Citation

La Pierre, Kimberly J. et al. (2018), Data from: Invasive legumes can associate with many mutualists of native legumes, but usually do not, Dryad, Dataset, https://doi.org/10.5061/dryad.m86s6

Abstract

Mutualistic interactions can strongly influence species invasions, as the inability to form successful mutualisms in an exotic range could hamper a host’s invasion success. This barrier to invasion may be overcome if an invader either forms novel mutualistic associations or finds and associates with familiar mutualists in the exotic range. Here we ask (1) does the community of rhizobial mutualists associated with invasive legumes in their exotic range overlap with that of local native legumes and (2) can any differences be explained by fundamental incompatibilities with particular rhizobial genotypes? To address these questions, we first characterized the rhizobial communities naturally associating with three invasive and six native legumes growing in the San Francisco Bay Area. We then conducted a greenhouse experiment to test whether the invasive legume could nodulate with any of a broad array of rhizobia found in their exotic range. There was little overlap between the Bradyrhizobium communities associated with wild-grown invasive and native legumes, yet the invasive legumes could nodulate with a broad range of rhizobial strains under greenhouse conditions. These observations suggest that under field conditions in their exotic range, these invasive legumes are not currently associating with the mutualists of local native legumes, despite their potential to form such associations. However, the promiscuity with which these invading legumes can form mutualistic associations could be an important factor early in the invasion process if mutualist scarcity limits range expansion. Overall, the observation that invasive legumes have a community of rhizobia distinct from that of native legumes despite their ability to associate with many rhizobial strains, challenges existing assumptions about how invading species obtain their mutualists.

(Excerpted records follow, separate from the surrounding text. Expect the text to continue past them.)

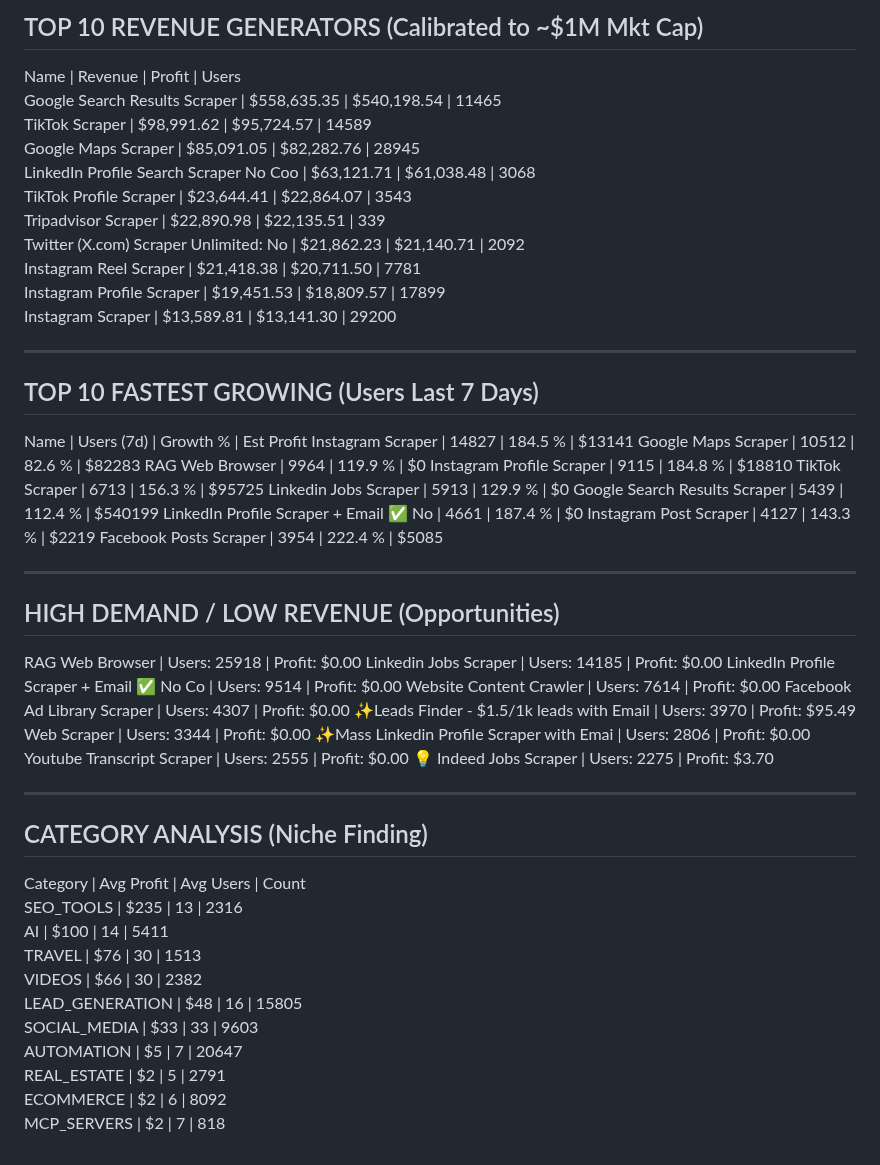
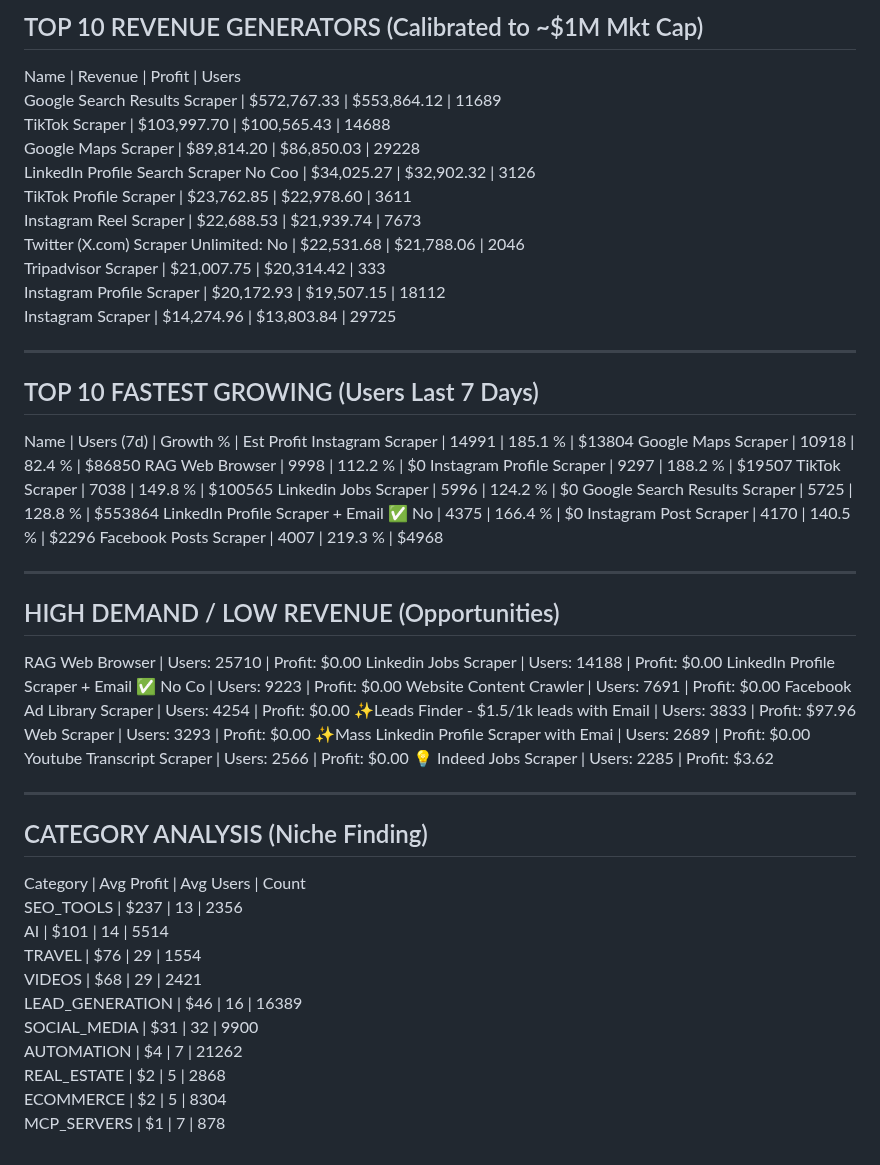
Before and after one commit to 0xrish/apify-stats, a Markdown page: report.md, the part around the change. Drawn GitHub-style.

Commit message:
Automated Market Update: 06/17/2026  0:03:51.45 (40469 actors)

```diff
--- a/report.md
+++ b/report.md
@@ -2,57 +2,57 @@
 TOP 10 REVENUE GENERATORS (Calibrated to ~$1M Mkt Cap)
 ------------------------------------------------------------
 Name                                     | Revenue      | Profit       | Users
-Google Search Results Scraper            | $558,635.35  | $540,198.54  | 11465
-TikTok Scraper                           | $98,991.62   | $95,724.57   | 14589
-Google Maps Scraper                      | $85,091.05   | $82,282.76   | 28945
-LinkedIn Profile Search Scraper No Coo   | $63,121.71   | $61,038.48   | 3068
-TikTok Profile Scraper                   | $23,644.41   | $22,864.07   | 3543
-Tripadvisor Scraper                      | $22,890.98   | $22,135.51   | 339
-Twitter (X.com) Scraper Unlimited: No    | $21,862.23   | $21,140.71   | 2092
-Instagram Reel Scraper                   | $21,418.38   | $20,711.50   | 7781
-Instagram Profile Scraper                | $19,451.53   | $18,809.57   | 17899
-Instagram Scraper                        | $13,589.81   | $13,141.30   | 29200
+Google Search Results Scraper            | $572,767.33  | $553,864.12  | 11689
+TikTok Scraper                           | $103,997.70  | $100,565.43  | 14688
+Google Maps Scraper                      | $89,814.20   | $86,850.03   | 29228
+LinkedIn Profile Search Scraper No Coo   | $34,025.27   | $32,902.32   | 3126
+TikTok Profile Scraper                   | $23,762.85   | $22,978.60   | 3611
+Instagram Reel Scraper                   | $22,688.53   | $21,939.74   | 7673
+Twitter (X.com) Scraper Unlimited: No    | $22,531.68   | $21,788.06   | 2046
+Tripadvisor Scraper                      | $21,007.75   | $20,314.42   | 333
+Instagram Profile Scraper                | $20,172.93   | $19,507.15   | 18112
+Instagram Scraper                        | $14,274.96   | $13,803.84   | 29725
 
 ------------------------------------------------------------
 TOP 10 FASTEST GROWING (Users Last 7 Days)
 ------------------------------------------------------------
 Name                                     | Users (7d)   | Growth %   | Est Profit
-Instagram Scraper                        | 14827        | 184.5    % | $13141
-Google Maps Scraper                      | 10512        | 82.6     % | $82283
-RAG Web Browser                          | 9964         | 119.9    % | $0
-Instagram Profile Scraper                | 9115         | 184.8    % | $18810
-TikTok Scraper                           | 6713         | 156.3    % | $95725
-Linkedin Jobs Scraper                    | 5913         | 129.9    % | $0
-Google Search Results Scraper            | 5439         | 112.4    % | $540199
-LinkedIn Profile Scraper + Email ✅ No    | 4661         | 187.4    % | $0
-Instagram Post Scraper                   | 4127         | 143.3    % | $2219
-Facebook Posts Scraper                   | 3954         | 222.4    % | $5085
+Instagram Scraper                        | 14991        | 185.1    % | $13804
+Google Maps Scraper                      | 10918        | 82.4     % | $86850
+RAG Web Browser                          | 9998         | 112.2    % | $0
+Instagram Profile Scraper                | 9297         | 188.2    % | $19507
+TikTok Scraper                           | 7038         | 149.8    % | $100565
+Linkedin Jobs Scraper                    | 5996         | 124.2    % | $0
+Google Search Results Scraper            | 5725         | 128.8    % | $553864
+LinkedIn Profile Scraper + Email ✅ No    | 4375         | 166.4    % | $0
+Instagram Post Scraper                   | 4170         | 140.5    % | $2296
+Facebook Posts Scraper                   | 4007         | 219.3    % | $4968
 
 ------------------------------------------------------------
 HIGH DEMAND / LOW REVENUE (Opportunities)
 ------------------------------------------------------------
-RAG Web Browser                          | Users: 25918  | Profit: $0.00
-Linkedin Jobs Scraper                    | Users: 14185  | Profit: $0.00
-LinkedIn Profile Scraper + Email ✅ No Co | Users: 9514   | Profit: $0.00
-Website Content Crawler                  | Users: 7614   | Profit: $0.00
-Facebook Ad Library Scraper              | Users: 4307   | Profit: $0.00
-✨Leads Finder - $1.5/1k leads with Email | Users: 3970   | Profit: $95.49
-Web Scraper                              | Users: 3344   | Profit: $0.00
-✨Mass Linkedin Profile Scraper with Emai | Users: 2806   | Profit: $0.00
-Youtube Transcript Scraper               | Users: 2555   | Profit: $0.00
-💡 Indeed Jobs Scraper                    | Users: 2275   | Profit: $3.70
+RAG Web Browser                          | Users: 25710  | Profit: $0.00
+Linkedin Jobs Scraper                    | Users: 14188  | Profit: $0.00
+LinkedIn Profile Scraper + Email ✅ No Co | Users: 9223   | Profit: $0.00
+Website Content Crawler                  | Users: 7691   | Profit: $0.00
+Facebook Ad Library Scraper              | Users: 4254   | Profit: $0.00
+✨Leads Finder - $1.5/1k leads with Email | Users: 3833   | Profit: $97.96
+Web Scraper                              | Users: 3293   | Profit: $0.00
+✨Mass Linkedin Profile Scraper with Emai | Users: 2689   | Profit: $0.00
+Youtube Transcript Scraper               | Users: 2566   | Profit: $0.00
+💡 Indeed Jobs Scraper                    | Users: 2285   | Profit: $3.62
 
 ------------------------------------------------------------
 CATEGORY ANALYSIS (Niche Finding)
 ------------------------------------------------------------
 Category                  | Avg Profit | Avg Users  | Count
-SEO_TOOLS                 | $235       | 13         | 2316
-AI                        | $100       | 14         | 5411
-TRAVEL                    | $76        | 30         | 1513
-VIDEOS                    | $66        | 30         | 2382
-LEAD_GENERATION           | $48        | 16         | 15805
-SOCIAL_MEDIA              | $33        | 33         | 9603
-AUTOMATION                | $5         | 7          | 20647
-REAL_ESTATE               | $2         | 5          | 2791
-ECOMMERCE                 | $2         | 6          | 8092
-MCP_SERVERS               | $2         | 7          | 818
+SEO_TOOLS                 | $237       | 13         | 2356
+AI                        | $101       | 14         | 5514
+TRAVEL                    | $76        | 29         | 1554
+VIDEOS                    | $68        | 29         | 2421
+LEAD_GENERATION           | $46        | 16         | 16389
+SOCIAL_MEDIA              | $31        | 32         | 9900
+AUTOMATION                | $4         | 7          | 21262
+REAL_ESTATE               | $2         | 5          | 2868
+ECOMMERCE                 | $2         | 5          | 8304
+MCP_SERVERS               | $1         | 7          | 878
```
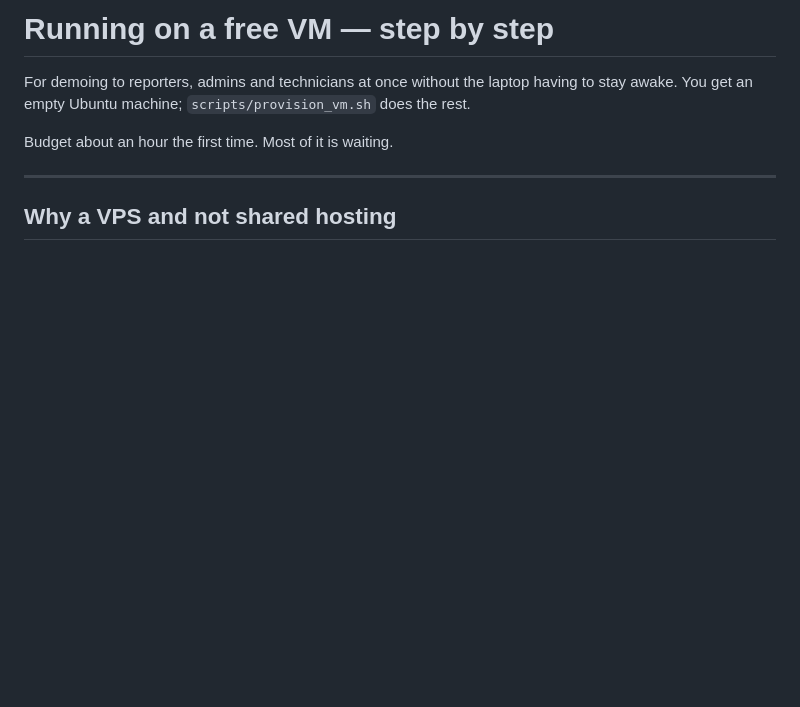
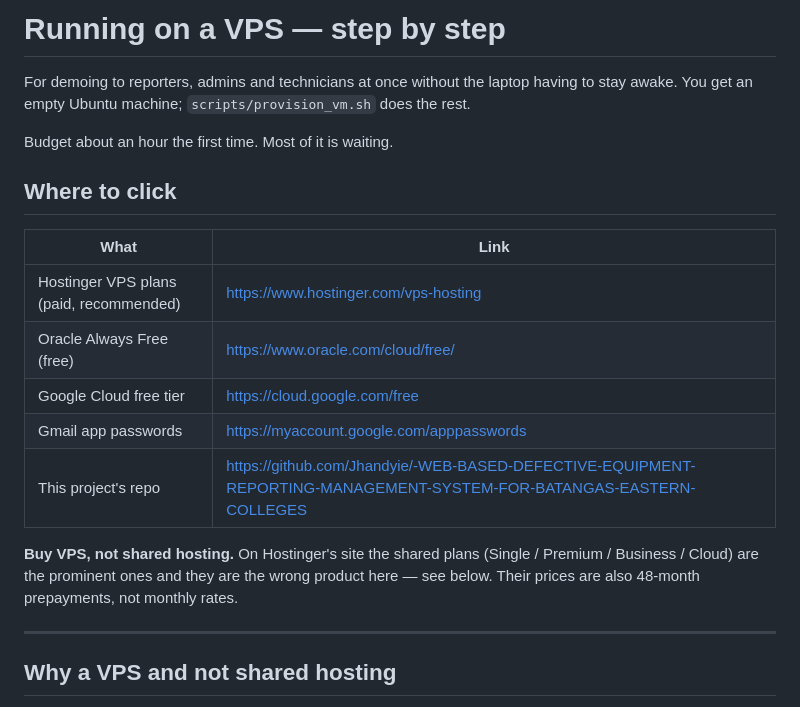
Before and after one commit to Jhandyie/-WEB-BASED-DEFECTIVE-EQUIPMENT-REPORTING-MANAGEMENT-SYSTEM-FOR-BATANGAS-EASTERN-COLLEGES, a Markdown page: docs/VM_SETUP.md, the part around the change. Drawn GitHub-style; blank space fills up the shorter version.

Commit message:
Add the links, and warn off the shared plans
The shared plans are the prominent product on Hostingers site and are the
wrong one here, and their headline prices are 48-month prepayments rather
than monthly rates - both easy to walk into.

Co-Authored-By: Claude Opus 5 <noreply@anthropic.com>

```diff
--- a/docs/VM_SETUP.md
+++ b/docs/VM_SETUP.md
@@ -1,9 +1,23 @@
-# Running on a free VM — step by step
+# Running on a VPS — step by step
 
 For demoing to reporters, admins and technicians at once without the laptop having to stay
 awake. You get an empty Ubuntu machine; `scripts/provision_vm.sh` does the rest.
 
 Budget about an hour the first time. Most of it is waiting.
+
+## Where to click
+
+| What | Link |
+|---|---|
+| Hostinger VPS plans (paid, recommended) | <https://www.hostinger.com/vps-hosting> |
+| Oracle Always Free (free) | <https://www.oracle.com/cloud/free/> |
+| Google Cloud free tier | <https://cloud.google.com/free> |
+| Gmail app passwords | <https://myaccount.google.com/apppasswords> |
+| This project's repo | <https://github.com/Jhandyie/-WEB-BASED-DEFECTIVE-EQUIPMENT-REPORTING-MANAGEMENT-SYSTEM-FOR-BATANGAS-EASTERN-COLLEGES> |
+
+**Buy VPS, not shared hosting.** On Hostinger's site the shared plans (Single / Premium /
+Business / Cloud) are the prominent ones and they are the wrong product here — see below.
+Their prices are also 48-month prepayments, not monthly rates.
 
 ---
 
```
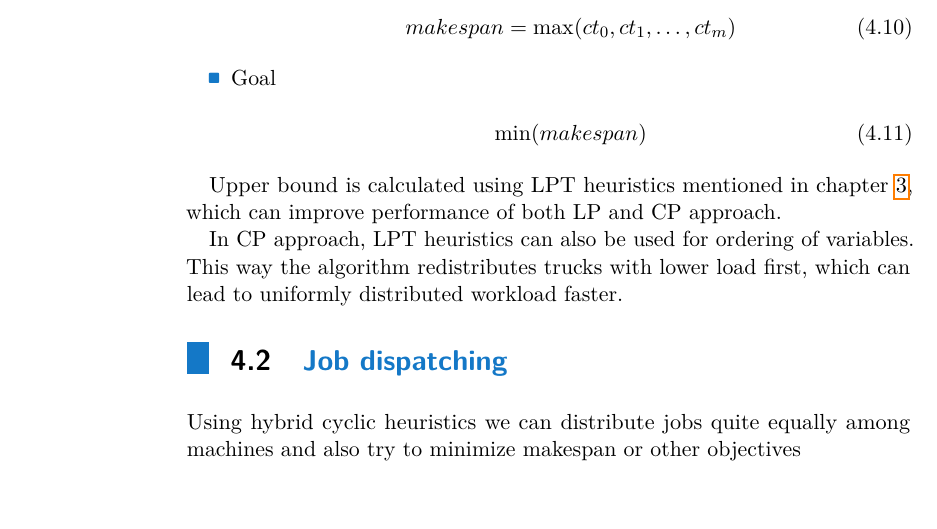
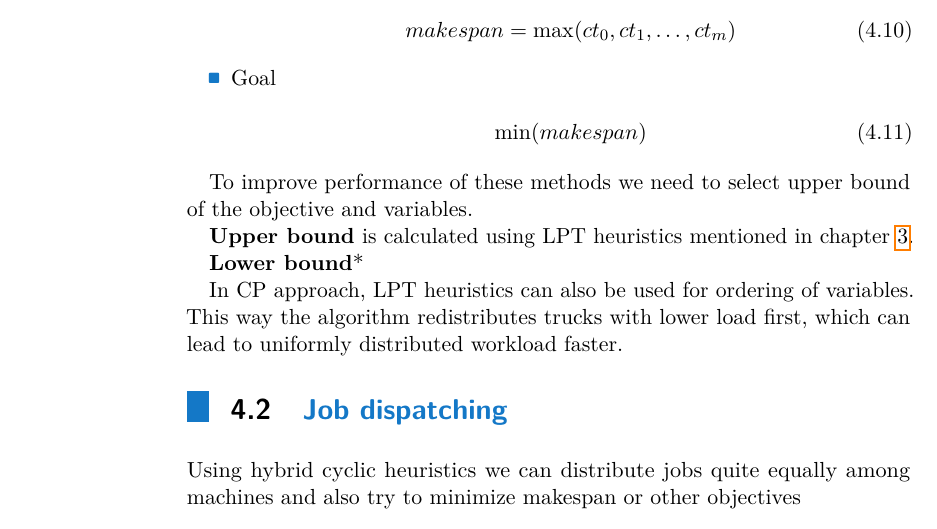
Before and after one commit to Despik/Bachelor-s-thesis, a LaTeX thesis (ctuman-mwe.tex): part of page 23 of 31, cut so that both start at the same text, the shorter picture padded with empty space. Compiled offline with pdfLaTeX.

Commit message:
Updates from Overleaf

```diff
--- a/ctuman-mwe.tex
+++ b/ctuman-mwe.tex
@@ -381,7 +381,11 @@ Since the duration of the truck expedition is unknown, we approximate its durati
     \end{equation}
 \end{itemize}
 
-Upper bound is calculated using LPT heuristics mentioned in chapter \ref{chap:Related work}, which can improve performance of both LP and CP approach.
+To improve performance of these methods we need to select upper bound of the objective and variables.
+
+\textbf{Upper bound} is calculated using LPT heuristics mentioned in chapter \ref{chap:Related work}.
+
+\textbf{Lower bound}*
 
 In CP approach, LPT heuristics can also be used for ordering of variables. This way the algorithm redistributes trucks with lower load first, which can lead to uniformly distributed workload faster.
 
```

These results can therefore inform current and future efforts to prevent and remove invasive species.

Usage Notes

Funding

National Science Foundation, Award: 1457508

Location

San Francisco Bay Area